Return the listing word for word, as given.

[[ TASK MATERIAL, beginning ]]

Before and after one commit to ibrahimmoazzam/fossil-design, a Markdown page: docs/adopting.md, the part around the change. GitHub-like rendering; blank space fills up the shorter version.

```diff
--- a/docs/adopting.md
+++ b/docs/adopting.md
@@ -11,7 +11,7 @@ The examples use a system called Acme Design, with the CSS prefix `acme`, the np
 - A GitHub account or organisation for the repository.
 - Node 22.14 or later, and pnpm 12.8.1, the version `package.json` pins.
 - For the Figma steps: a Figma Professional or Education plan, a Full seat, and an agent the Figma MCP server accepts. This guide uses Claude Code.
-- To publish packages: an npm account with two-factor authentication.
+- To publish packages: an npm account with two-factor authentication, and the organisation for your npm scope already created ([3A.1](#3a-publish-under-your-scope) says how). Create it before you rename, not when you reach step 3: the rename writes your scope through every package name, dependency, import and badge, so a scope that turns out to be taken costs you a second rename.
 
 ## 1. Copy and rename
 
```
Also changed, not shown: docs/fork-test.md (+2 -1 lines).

[[ TASK MATERIAL, end ]]

**COMPLETED EXERCISE**
Before and after one commit to ibrahimmoazzam/fossil-design, a Markdown page: docs/adopting.md, the part around the change. GitHub-like rendering; blank space fills up the shorter version.

```diff
--- a/docs/adopting.md
+++ b/docs/adopting.md
@@ -11,7 +11,7 @@ The examples use a system called Acme Design, with the CSS prefix `acme`, the np
 - A GitHub account or organisation for the repository.
 - Node 22.14 or later, and pnpm 12.8.1, the version `package.json` pins.
 - For the Figma steps: a Figma Professional or Education plan, a Full seat, and an agent the Figma MCP server accepts. This guide uses Claude Code.
-- To publish packages: an npm account with two-factor authentication.
+- To publish packages: an npm account with two-factor authentication, and the organisation for your npm scope already created ([3A.1](#3a-publish-under-your-scope) says how). Create it before you rename, not when you reach step 3: the rename writes your scope through every package name, dependency, import and badge, so a scope that turns out to be taken costs you a second rename.
 
 ## 1. Copy and rename
 
```
Also changed, not shown: docs/fork-test.md (+2 -1 lines).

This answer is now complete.